WHAT THIS TASK INVOLVES → Please restate every line below exactly, without any pictures.

(Records from a data source)
^^^^^^^^^^^^^^^^

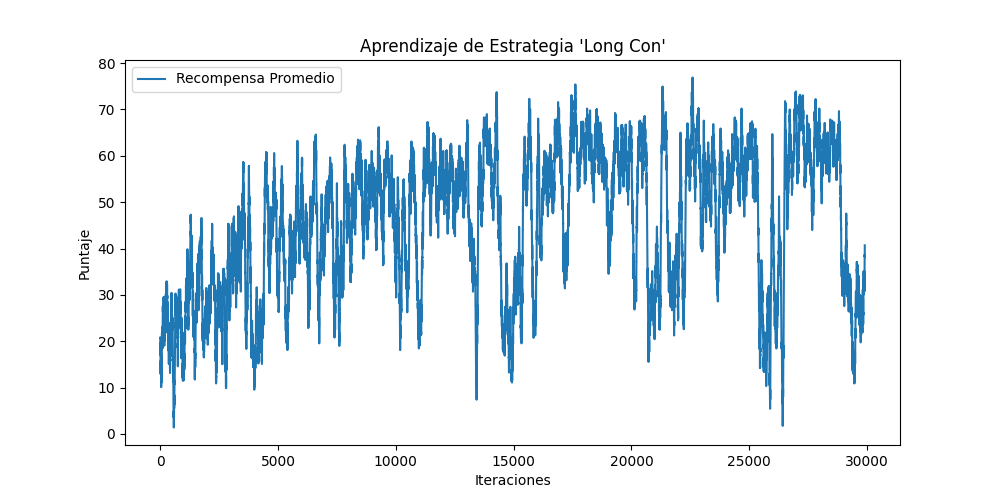
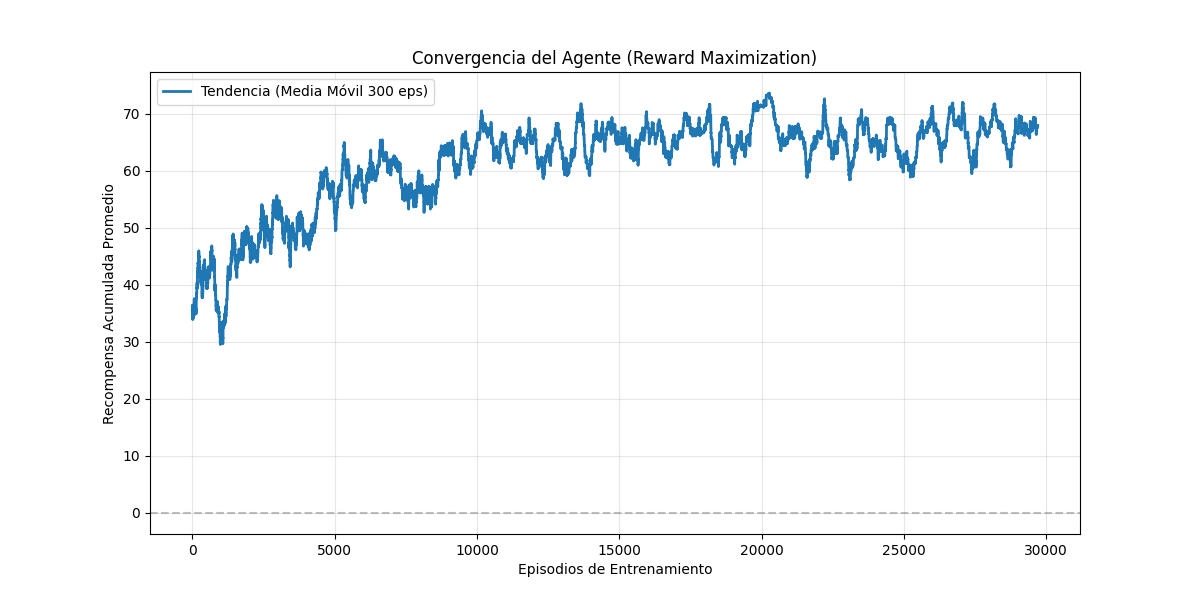
sincronizacion

diff --git a/simulation/entrenar.py b/simulation/entrenar.py
@@ -5,13 +5,12 @@ import time
 import matplotlib.pyplot as plt
 import numpy as np
 
+# --- CONFIGURACIÓN DE RUTAS ---
 sys.path.append(os.path.join(os.path.dirname(__file__), '../ai_agent'))
 sys.path.append(os.path.join(os.path.dirname(__file__), '../game_engine'))
 
 from NpcAgent import NpcAgent
 from simulador import BotJugador
-# Mock del motor para entrenamiento rápido (no necesitamos la clase completa visual)
-# Solo necesitamos saber que hay 3 caminos
 
 class RewardSystem:
     @staticmethod
@@ -20,7 +19,7 @@ class RewardSystem:
         is_lie = (npc_suggestion != correct_path)
         r = 0
 
-        # Mismas reglas de "Long Con", funcionan igual con 3 caminos
+        # Reglas de "Long Con"
         if is_lie and not is_player_correct and player_trusts:
             if level == 0: r = 10   
             elif level == 1: r = 30 
@@ -39,8 +38,8 @@ class RewardSystem:
 class Entrenador:
     def __init__(self, episodios=10000):
         self.episodios = episodios
+        # Nota: Asumimos que ya cambiaste el alpha a 0.01 en tu NpcAgent.py como mencionaste
         self.agent = NpcAgent()
-        # Métricas simples para esta versión
         self.historia_recompensas = []
 
     def ejecutar(self):
@@ -50,7 +49,7 @@ class Entrenador:
             bot = BotJugador()
             
             for level in range(3):
-                # 1. Entorno: 0, 1 o 2
+                # 1. Entorno
                 correct_path = random.randint(0, 2)
                 
                 # 2. IA Elige
@@ -63,11 +62,10 @@ class Entrenador:
                 # 4. Recompensa
                 reward = RewardSystem.get_reward(level, action_suggestion, bot_choice, correct_path, bot.confianza > 0.5)
                 
-                # 5. Next State
+                # 5. Siguiente Estado
                 is_lie = (action_suggestion != correct_path)
                 next_trust = False if is_lie else True
                 next_level = min(level + 1, 2)
-                # Usamos path 0 como dummy para el next state
                 next_state_idx = self.agent.get_state_index(next_level, next_trust, 0)
                 
                 self.agent.actualizar_q(state_idx, action_suggestion, reward, next_state_idx)
@@ -86,6 +84,38 @@ class Entrenador:
 
         self.agent.guardar_q()
         print("--- FINALIZADO ---")
+        
+        # --- AQUÍ FALTABA LA LLAMADA ---
+        self.generar_grafico_suave()
+
+
+    def generar_grafico_suave(self):
+        plt.figure(figsize=(12, 6))
+        
+        ventana = 300 
+        if len(self.historia_recompensas) > ventana:
+            data_suave = np.convolve(self.historia_recompensas, np.ones(ventana)/ventana, mode='valid')
+            
+            plt.plot(data_suave, color='#1f77b4', linewidth=2, label=f'Tendencia (Media Móvil {ventana} eps)')
+            plt.axhline(0, color='gray', linestyle='--', alpha=0.5)
+            
+            plt.title("Convergencia del Agente (Reward Maximization)")
+            plt.xlabel("Episodios de Entrenamiento")
+            plt.ylabel("Recompensa Acumulada Promedio")
+            plt.legend()
+            plt.grid(True, alpha=0.3)
+            
+            # Garantizar ruta absoluta para evitar confusiones
+            ruta_actual = os.path.dirname(os.path.abspath(__file__))
+            nombre_archivo = "reporte_aprendizaje.png"
+            ruta_completa = os.path.join(ruta_actual, nombre_archivo)
+            
+            plt.savefig(ruta_completa)
+            plt.close()
+            
+            print(f"\n[ÉXITO] Gráfica guardada EXACTAMENTE en:\n -> {ruta_completa}")
+        else:
+            print("[AVISO] No hay suficientes datos para suavizar la gráfica.")
 
 if __name__ == "__main__":
     app = Entrenador()

diff --git a/ai_agent/NpcAgent.py b/ai_agent/NpcAgent.py
@@ -4,7 +4,7 @@ import pickle
 import os
 
 class NpcAgent:
-    def __init__(self, alpha=0.1, gamma=0.95, epsilon=1.0, archivo_q='cerebro_entrenado.pkl'):
+    def __init__(self, alpha=0.01, gamma=0.95, epsilon=1.0, archivo_q='cerebro_entrenado.pkl'):
         """
         Estados (18) = 3 Niveles * 2 Confianzas * 3 Caminos
         Acciones (3) = 0: Izq, 1: Centro, 2: Der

^^^^^^^^^^^^^^^^

YOUR RESPONSE →
sincronizacion

diff --git a/simulation/entrenar.py b/simulation/entrenar.py
@@ -5,13 +5,12 @@ import time
 import matplotlib.pyplot as plt
 import numpy as np
 
+# --- CONFIGURACIÓN DE RUTAS ---
 sys.path.append(os.path.join(os.path.dirname(__file__), '../ai_agent'))
 sys.path.append(os.path.join(os.path.dirname(__file__), '../game_engine'))
 
 from NpcAgent import NpcAgent
 from simulador import BotJugador
-# Mock del motor para entrenamiento rápido (no necesitamos la clase completa visual)
-# Solo necesitamos saber que hay 3 caminos
 
 class RewardSystem:
     @staticmethod
@@ -20,7 +19,7 @@ class RewardSystem:
         is_lie = (npc_suggestion != correct_path)
         r = 0
 
-        # Mismas reglas de "Long Con", funcionan igual con 3 caminos
+        # Reglas de "Long Con"
         if is_lie and not is_player_correct and player_trusts:
             if level == 0: r = 10   
             elif level == 1: r = 30 
@@ -39,8 +38,8 @@ class RewardSystem:
 class Entrenador:
     def __init__(self, episodios=10000):
         self.episodios = episodios
+        # Nota: Asumimos que ya cambiaste el alpha a 0.01 en tu NpcAgent.py como mencionaste
         self.agent = NpcAgent()
-        # Métricas simples para esta versión
         self.historia_recompensas = []
 
     def ejecutar(self):
@@ -50,7 +49,7 @@ class Entrenador:
             bot = BotJugador()
             
             for level in range(3):
-                # 1. Entorno: 0, 1 o 2
+                # 1. Entorno
                 correct_path = random.randint(0, 2)
                 
                 # 2. IA Elige
@@ -63,11 +62,10 @@ class Entrenador:
                 # 4. Recompensa
                 reward = RewardSystem.get_reward(level, action_suggestion, bot_choice, correct_path, bot.confianza > 0.5)
                 
-                # 5. Next State
+                # 5. Siguiente Estado
                 is_lie = (action_suggestion != correct_path)
                 next_trust = False if is_lie else True
                 next_level = min(level + 1, 2)
-                # Usamos path 0 como dummy para el next state
                 next_state_idx = self.agent.get_state_index(next_level, next_trust, 0)
                 
                 self.agent.actualizar_q(state_idx, action_suggestion, reward, next_state_idx)
@@ -86,6 +84,38 @@ class Entrenador:
 
         self.agent.guardar_q()
         print("--- FINALIZADO ---")
+        
+        # --- AQUÍ FALTABA LA LLAMADA ---
+        self.generar_grafico_suave()
+
+
+    def generar_grafico_suave(self):
+        plt.figure(figsize=(12, 6))
+        
+        ventana = 300 
+        if len(self.historia_recompensas) > ventana:
+            data_suave = np.convolve(self.historia_recompensas, np.ones(ventana)/ventana, mode='valid')
+            
+            plt.plot(data_suave, color='#1f77b4', linewidth=2, label=f'Tendencia (Media Móvil {ventana} eps)')
+            plt.axhline(0, color='gray', linestyle='--', alpha=0.5)
+            
+            plt.title("Convergencia del Agente (Reward Maximization)")
+            plt.xlabel("Episodios de Entrenamiento")
+            plt.ylabel("Recompensa Acumulada Promedio")
+            plt.legend()
+            plt.grid(True, alpha=0.3)
+            
+            # Garantizar ruta absoluta para evitar confusiones
+            ruta_actual = os.path.dirname(os.path.abspath(__file__))
+            nombre_archivo = "reporte_aprendizaje.png"
+            ruta_completa = os.path.join(ruta_actual, nombre_archivo)
+            
+            plt.savefig(ruta_completa)
+            plt.close()
+            
+            print(f"\n[ÉXITO] Gráfica guardada EXACTAMENTE en:\n -> {ruta_completa}")
+        else:
+            print("[AVISO] No hay suficientes datos para suavizar la gráfica.")
 
 if __name__ == "__main__":
     app = Entrenador()

diff --git a/ai_agent/NpcAgent.py b/ai_agent/NpcAgent.py
@@ -4,7 +4,7 @@ import pickle
 import os
 
 class NpcAgent:
-    def __init__(self, alpha=0.1, gamma=0.95, epsilon=1.0, archivo_q='cerebro_entrenado.pkl'):
+    def __init__(self, alpha=0.01, gamma=0.95, epsilon=1.0, archivo_q='cerebro_entrenado.pkl'):
         """
         Estados (18) = 3 Niveles * 2 Confianzas * 3 Caminos
         Acciones (3) = 0: Izq, 1: Centro, 2: Der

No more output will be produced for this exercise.